The personal relationships explain how the law’s most dubious component came into being. Strode drafted the law, perhaps in a way that meant to slow down its implementation. For example, he refused calls to have the sterilization scheme applied to all Virginians, rather than only those in state custody. Similar provisions in other states had been struck down on equal protection grounds. Cohen argues that while Strode was a skilled lawyer and advocate, he wasn’t the eugenic evangelist that Priddy and others were.

One of those provisions of the law was a requirement that it not go into effect until the Supreme Court approved it. On the face of it, this seems like a good thing – why not wait for the high court to weigh in? But that’s not the way the American legal system is designed to function. Courts (up to and including the Supreme Court) only adjudicate live “cases and controversies” – meaning actual disputes that require a resolution. That’s why issues of standing are so important, as there can be no actual dispute if someone doesn’t have the ability to seek redress against the other party. Our system is designed to allow two interested parties to argue against each other, present evidence to support their claims, and ultimately allow a neutral third party to pick a winner. It’s trial by combat, only less bloody and more mentally taxing.

By requiring the Virginia law to be blessed by the Supreme Court before it went into effect, Strode effectively set the stage for the farce that was Buck v. Bell. Cohen lays out how Priddy, Strode and others essentially conspired to produce a “test case” for the Court. Now, test cases and strategic litigation on social issues isn’t a bad thing – the one that always stands out to me is how the plaintiff in Brown v. Board of Education was chosen partly because the black school she attended was actually better than the closer white school she would have otherwise attended (that took the idea that it was separate, but not equal, off the table and forced the discrimination issue to the fore). But that’s different than a setup. Buck v. Bell was a setup.

That was largely true for two reasons. First, Buck herself was largely kept in the dark about the whole thing, both the operation to sterilize her and the litigation about it. It’s hard to have a real case or controversy if the plaintiff isn’t really driving the bus. Second, and more importantly, Buck’s lawyer, Whitehead, was in on it from the get go. He was friends with Strode and Priddy and did nothing that a competent lawyer would think of as competent. With only token resistance, Strode rolled through the courts and up to the Supreme Court, getting the ruling everybody wanted (and needed). This is, perhaps, the biggest flaw in Cohen’s argument that Strode wasn’t quite as on board with eugenic sterilization as the rest of those involved – he knew how the system was supposed to work and proceeded with the farce, anyway.

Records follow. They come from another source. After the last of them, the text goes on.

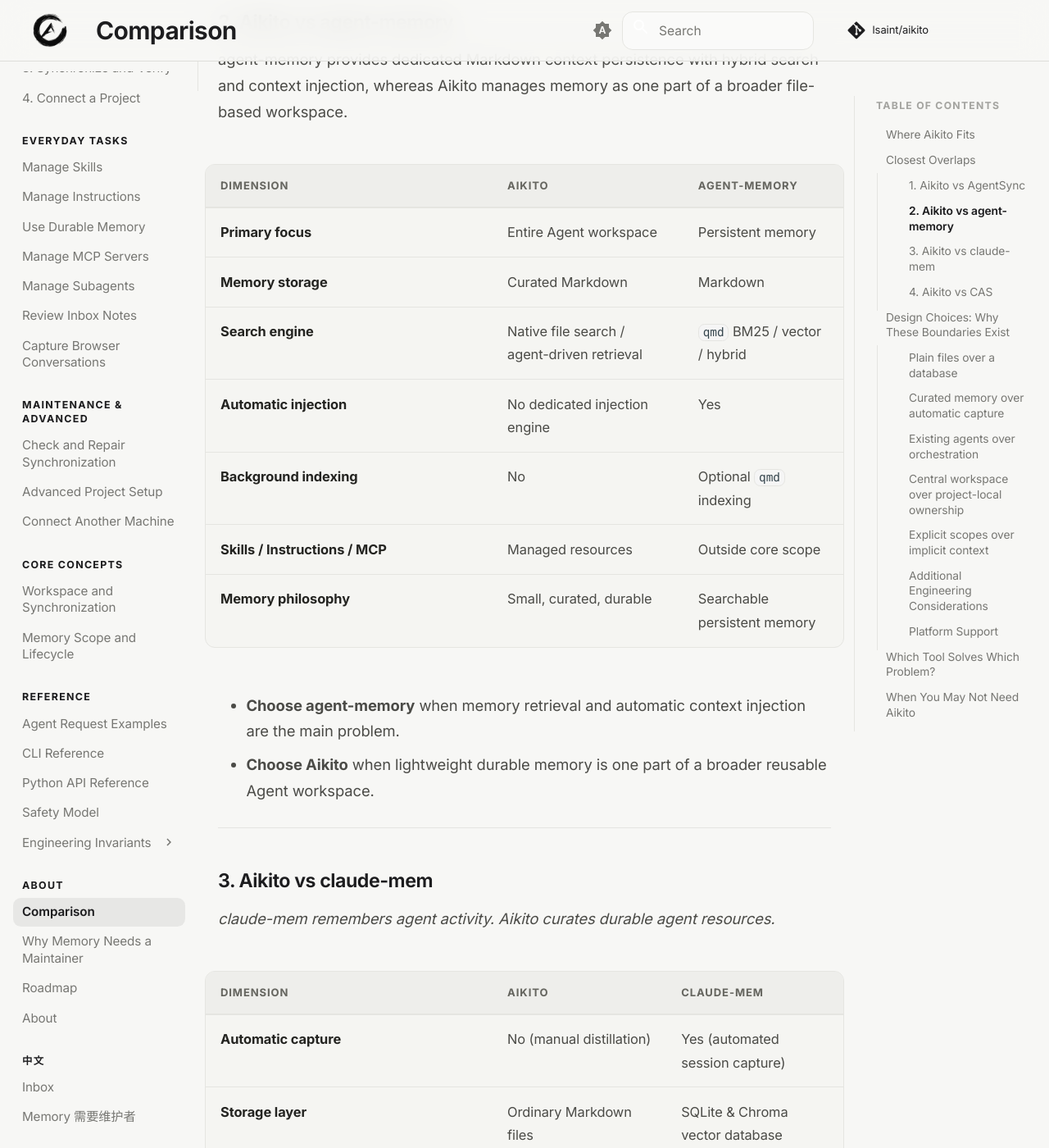
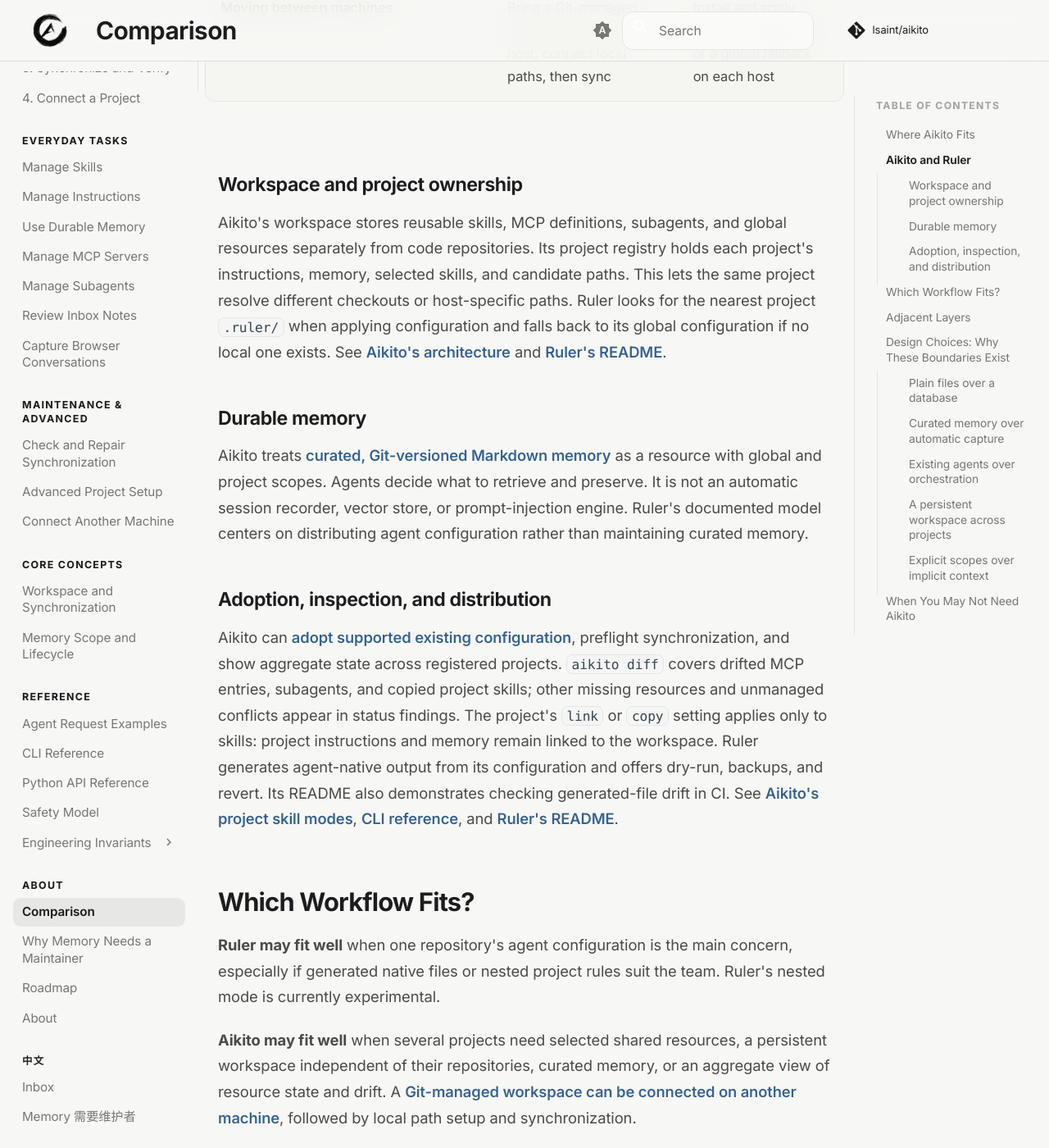
Before and after one commit to lsaint/aikito, an MkDocs documentation site: the page built from docs/comparison.md, in a window 1280 px wide and 1400 px high, scrolled down 2850 px. Shown: the whole window at 82% size. Built offline with MkDocs 1.6.1 and Material for MkDocs 9.7.7, drawn with Linux system fonts in a browser that asks for light colours; comment, search, counter and statistics services are not loaded; some of the changed text lies outside the part shown.

Commit message:
docs: focus comparison on Ruler

```diff
--- a/docs/comparison.md
+++ b/docs/comparison.md
@@ -1,150 +1,94 @@
 # Comparison and Design Boundaries
 
-Different approaches exist for managing configurations, context, and persistent knowledge for AI coding agents. This document outlines where Aikito fits in the landscape, compares specific closest overlaps, explains core design choices, and helps you evaluate when to combine tools or when you may not need Aikito.
-
----
+Aikito and configuration distribution tools address some of the same problems:
+keeping coding-agent resources consistent across different native formats. [Ruler](https://github.com/intellectronica/ruler) is a close overlap. Their organizing models differ, so the useful question is which workflow each model serves.
 
 ## Where Aikito Fits
 
-| Category | Primary job | Typical state |
+| Category | Primary job |
+| --- | --- |
+| Agent configuration distribution | Apply shared configuration to agent-native files |
+| Agent memory systems | Capture and retrieve historical context |
+| Agent orchestration platforms | Run and coordinate agents |
+| Aikito | Govern reusable agent resources across agents, projects, and machines |
+
+These categories can overlap. Aikito manages the resources consumed by existing agents; it does not run agents or automatically capture their sessions.
+
+## Aikito and Ruler
+
+Both Aikito and Ruler manage instructions, MCP servers, skills, and subagents across coding agents. Both provide a canonical source, adapt resources to native agent locations, and offer a preview before applying changes. Ruler's [skills](https://github.com/intellectronica/ruler#skills-support-experimental) and [subagent](https://github.com/intellectronica/ruler#subagents-support-experimental) support are experimental; subagent propagation is disabled by default.
+
+Ruler primarily applies shared configuration to a project. Aikito keeps a persistent workspace independent of any one repository, where projects register and consume selected resources.
+
+| Dimension | Aikito | Ruler |
 | --- | --- | --- |
-| **Agent memory systems** | Preserve and retrieve past context | DB, index, Markdown, embeddings |
-| **Project-local sync tools** | Keep one project's Agent configs aligned | Project `.agents/` or equivalent |
-| **Skill managers** | Discover and install Agent skills | Registry + installed skills |
-| **Agent orchestration platforms** | Run and coordinate multiple agents | Tasks, workers, sessions, DB |
-| **Aikito** | **Govern reusable resources across agents and projects** | **Canonical Git workspace** |
+| Organizing source | Persistent Aikito workspace with a project registry | Project `.ruler/`; global configuration is a fallback when no local `.ruler/` is found |
+| Instructions and memory | Global and project instructions and curated Markdown memory | Shared rules; durable memory is not a primary resource |
+| Skills, MCP, subagents | Workspace resources distributed to supported agents; projects select skills | Project configuration propagates resources to supported agents; skills and subagents are experimental |
+| Cross-project workflow | Registered projects can select shared skills and have multiple local paths | Apply project configuration to each repository, or use the global fallback |
+| Distribution | Links for project instructions and memory; project skills can be linked or copied; native MCP and subagent configuration is synchronized | Writes agent-native configuration and copies supported skills and subagents |
+| Existing setup | `aikito adopt` imports supported existing agent resources | `ruler init` and `ruler apply` establish and apply Ruler configuration |
+| Inspection | `status` and `show` inspect resources; `diff` shows supported managed-resource drift | `apply --dry-run` and verbose output preview changes; the README shows a CI drift-check workflow |
+| Write safety | `adopt` and `sync` preflight complete plans before writing and stop on conflicts | Dry-run, backups, and revert; subagent output has separate cleanup behavior |
+| Moving between machines | Bring a Git-managed workspace to another host, connect local paths, then sync | Install and apply project configuration or a global fallback on each host |
 
-These categories overlap. Aikito intentionally focuses on the workspace and resource-governance layer rather than replacing specialized memory, skill, or orchestration engines.
+### Workspace and project ownership
 
----
+Aikito's workspace stores reusable skills, MCP definitions, subagents, and global resources separately from code repositories. Its project registry holds each project's instructions, memory, selected skills, and candidate paths. This lets the same project resolve different checkouts or host-specific paths. Ruler looks for the nearest project `.ruler/` when applying configuration and falls back to its global configuration if no local one exists. See [Aikito's architecture](architecture.md) and [Ruler's README](https://github.com/intellectronica/ruler#usage-the-apply-command).
 
-## Closest Overlaps
+### Durable memory
 
-### 1. Aikito vs AgentSync
+Aikito treats [curated, Git-versioned Markdown memory](durable-memory.md) as a resource with global and project scopes. Agents decide what to retrieve and preserve. It is not an automatic session recorder, vector store, or prompt-injection engine. Ruler's documented model centers on distributing agent configuration rather than maintaining curated memory.
 
-AgentSync focuses on aligning multi-agent configurations within an individual project directory, whereas Aikito establishes a personal canonical workspace for cross-project resource management.
+### Adoption, inspection, and distribution
 
-| Dimension | Aikito | AgentSync |
-| --- | --- | --- |
-| **Center of gravity** | Personal AI workspace | Individual project |
-| **Canonical source** | Configurable `<workspace>` | Project `.agents/` |
-| **Cross-agent sync** | Yes | Yes |
-| **Cross-project reuse** | Core model | Secondary |
-| **Skills** | Yes | Yes |
-| **Instructions** | Yes | Yes |
-| **MCP** | Yes | Yes |
-| **Durable memory** | First-class resource | Not primary focus |
-| **Distribution** | Link or copy | Primarily symlink |
-| **Git model** | Workspace itself is Git-managed state | Project repository manages source |
-| **Main goal** | Reusable resources across tools and projects | Keep one project's Agent configs synchronized |
+Aikito can [adopt supported existing configuration](workspace-setup.md), preflight synchronization, and show aggregate state across registered projects. `aikito diff` covers drifted MCP entries, subagents, and copied project skills; other missing resources and unmanaged conflicts appear in status findings. The project's `link` or `copy` setting applies only to skills: project instructions and memory remain linked to the workspace. Ruler generates agent-native output from its configuration and offers dry-run, backups, and revert. Its README also demonstrates checking generated-file drift in CI. See [Aikito's project skill modes](architecture.md#project-skill-sync-modes), [CLI reference](cli-reference.md#drift-diff), and [Ruler's README](https://github.com/intellectronica/ruler).
 
-* **Choose AgentSync** when your primary problem is keeping one repository's Agent configuration synchronized across tools.
-* **Choose Aikito** when you want a personal canonical workspace whose resources can be reused and selectively exposed across many projects.
+## Which Workflow Fits?
 
----
+**Ruler may fit well** when one repository's agent configuration is the main concern, especially if generated native files or nested project rules suit the team. Ruler's nested mode is currently experimental.
 
-### 2. Aikito vs agent-memory
+**Aikito may fit well** when several projects need selected shared resources, a persistent workspace independent of their repositories, curated memory, or an aggregate view of resource state and drift. A [Git-managed workspace can be connected on another machine](workspace-portability.md), followed by local path setup and synchronization.
 
-agent-memory provides dedicated Markdown context persistence with hybrid search and context injection, whereas Aikito manages memory as one part of a broader file-based workspace.
+The tools could serve different projects or resources in one workflow. If used in the same repository, assign ownership of native output paths so their writes do not collide. There is no implied integration between them.
 
-| Dimension | Aikito | agent-memory |
-| --- | --- | --- |
-| **Primary focus** | Entire Agent workspace | Persistent memory |
-| **Memory storage** | Curated Markdown | Markdown |
-| **Search engine** | Native file search / agent-driven retrieval | `qmd` BM25 / vector / hybrid |
-| **Automatic injection** | No dedicated injection engine | Yes |
-| **Background indexing** | No | Optional `qmd` indexing |
-| **Skills / Instructions / MCP** | Managed resources | Outside core scope |
-| **Memory philosophy** | Small, curated, durable | Searchable persistent memory |
+## Adjacent Layers
 
-* **Choose agent-memory** when memory retrieval and automatic context injection are the main problem.
-* **Choose Aikito** when lightweight durable memory is one part of a broader reusable Agent workspace.
+**Memory systems** can capture sessions, index history, and retrieve or inject context automatically. Aikito instead keeps selected durable conclusions in plain Markdown.
 
----
+**Orchestration platforms** schedule work and coordinate agent execution. Aikito supplies resources to agent runtimes but does not supervise their tasks.
 
-### 3. Aikito vs claude-mem
-
-*claude-mem remembers agent activity. Aikito curates durable agent resources.*
-
-| Dimension | Aikito | claude-mem |
-| --- | --- | --- |
-| **Automatic capture** | No (manual distillation) | Yes (automated session capture) |
-| **Storage layer** | Ordinary Markdown files | SQLite & Chroma vector database |
-| **Vector search** | No | Yes |
-| **Automatic context injection** | No | Yes |
-| **Memory artifact** | Human-readable curated Markdown | Tool-generated observations and summaries |
-| **Resource breadth** | Memory, skills, instructions, MCP, subagents | Memory & conversation context |
-| **Git-native review** | Yes | Tool-managed DB |
-
-* **Choose claude-mem** when you want automated session capture, background memory processing, and vector-based retrieval across supported agent workflows.
-* **Choose Aikito** when you prefer explicit, Git-versioned curation of durable memory alongside your other agent resources.
-
----
-
-### 4. Aikito vs CAS
-
-*CAS runs the agents. Aikito prepares their workspace.*
-
-| Dimension | Aikito | CAS |
-| --- | --- | --- |
-| **Primary role** | Workspace / resource governance | Agent execution / orchestration |
-| **Runtime model** | Uses existing Agent runtimes | Runs and coordinates workers |
-| **State storage** | Plain-file state | Structured DB / context system |
-| **Execution pattern** | No supervisor | Supervisor / worker factory |
-| **Task scheduling** | No task scheduler | Task / dependency coordination |
-
-* **Choose CAS** when building an automated multi-agent execution pipeline or worker factory.
-* **Choose Aikito** when governing the workspace resources consumed by the coding agents you already run.
-
----
+Other configuration tools also distribute agent resources. Ruler is the detailed comparison here because its documented resource coverage closely overlaps with Aikito's.
 
 ## Design Choices: Why These Boundaries Exist
 
-Aikito's boundaries are deliberate design choices aimed at keeping the system transparent, portable, and low-maintenance.
+### Plain files over a database
 
-### Plain files over a database
-Aikito prioritizes inspectability, Git history, and portability. Storing resources as plain Markdown, TOML, and JSON files ensures they remain human-readable and versionable without background daemons or database migrations.
+Markdown, TOML, and JSON keep canonical resources inspectable, portable, and reviewable through Git, without a background database service.
 
 ### Curated memory over automatic capture
-Aikito stores durable conclusions rather than attempting to retain every Agent event. Manual or semi-automated distillation prevents noise accumulation and keeps memory notes concise, reliable, and easy to review via Git diffs.
+
+Aikito keeps durable conclusions instead of recording every agent event. The [durable-memory workflow](durable-memory.md) guides retrieval, curation, and correction.
 
 ### Existing agents over orchestration
-Aikito configures and supplies resources to Agent runtimes rather than replacing them. It leaves execution, reasoning, and prompt assembly to native coding agents like Codex, Claude Code, Antigravity `agy`, OpenCode, GitHub Copilot CLI, or DeepSeek Harness (`dsh`).
 
-### Central workspace over project-local ownership
-Reusable resources live once in the active Aikito workspace, and projects select what they need. This eliminates duplication while allowing projects to remain isolated when required.
+Aikito configures supported agent runtimes. Execution, reasoning, and prompt assembly stay with those agents.
+
+### A persistent workspace across projects
+
+Aikito's source of truth is independent of any single project repository. Registered projects consume selected workspace resources, while their own instructions and memory remain project-specific.
 
 ### Explicit scopes over implicit context
-Aikito separates global and project-specific resources explicitly instead of depending on an opaque retrieval layer to decide where context belongs.
 
-### Additional Engineering Considerations
-* **Capability Asymmetry**: Supported agents do not expose identical resource models. Aikito normalizes only the capabilities available for each agent runtime.
-* **File-Based Context Boundary**: Aikito manages durable files and configurations. It does not automatically decide which memory should be injected into every prompt; context loading remains subject to each agent's native behavior.
+Instructions and memory have explicit global and project scopes. Skills live in the workspace and can be selected by projects. MCP and subagent definitions are shared workspace resources. Agent capabilities differ, so Aikito synchronizes only supported resource types to each runtime.
 
-### Platform Support
-* **macOS / Linux / Windows / WSL2**: Supported natively across macOS, Linux, and Windows (PowerShell/CMD). Uses POSIX permissions and symlinks on Unix, with NTFS ACL security hardening (`icacls`) and Developer Mode symlink support on Windows.
-
-
-
----
-
-## Which Tool Solves Which Problem?
-
-AI tooling is not mutually exclusive. Different tools address different layers of your development workflow:
-
-* **Need automatic conversation/history memory?** → Use a dedicated memory system (e.g., `claude-mem`, `agent-memory`).
-* **Need one project's Agent configs synchronized?** → Use a project-local sync tool (e.g., `AgentSync`).
-* **Need to run many coding agents in parallel?** → Use an orchestration platform (e.g., `CAS`).
-* **Need reusable resources shared across agents AND projects?** → Use **Aikito**.
-* **Need several of these?** → **Combine them.**
-
----
+Aikito supports macOS, Linux, Windows, and WSL2. Its [workspace portability guide](workspace-portability.md) explains how to connect another machine and resolve local project paths.
 
 ## When You May Not Need Aikito
 
-Aikito is designed for developers managing multiple agents and projects. You may not need Aikito if:
+Aikito may add little value if:
 
-* you use only one coding agent and work mostly in a single project repository
-* you have only a few instructions or skills that rarely change
-* manual copy-paste is still sufficient for your workflow
-* you prefer your agent's built-in memory system without cross-tool sharing
+- you use one coding agent in one project and have few resources to maintain
+- manual copying is sufficient for your workflow
+- you prefer your agent's built-in memory and do not need cross-tool sharing
+- you only need to distribute agent configuration within one repository; a project-focused tool such as Ruler may be sufficient
```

Ultimately, the focus is on Carrie Buck, who opens and closes the book. It’s a natural through line for the story of her particular case (obviously), but a little bit dangerous as a thread holding together a book about eugenics as a broader movement. That’s because, as Cohen makes clear again and again, there simply wasn’t evidence to support the conclusion that Buck was “feeble minded.” In fact, she appears to have been a perfectly normal person of average intelligence. As a result, the book comes dangerously close to suggesting that the real injustice is that Buck wasn’t actually a moron, rather than the state mandated sterilization of anybody. It’s a bit like telling the story of prison overcrowding through the eyes of someone who was wrongfully convicted. It’s powerful, but perhaps not for the right reason.

Imbeciles is a compelling story of a Supreme Court case, the people who guided it, and the woman who got caught up in its wake. Highly recommended.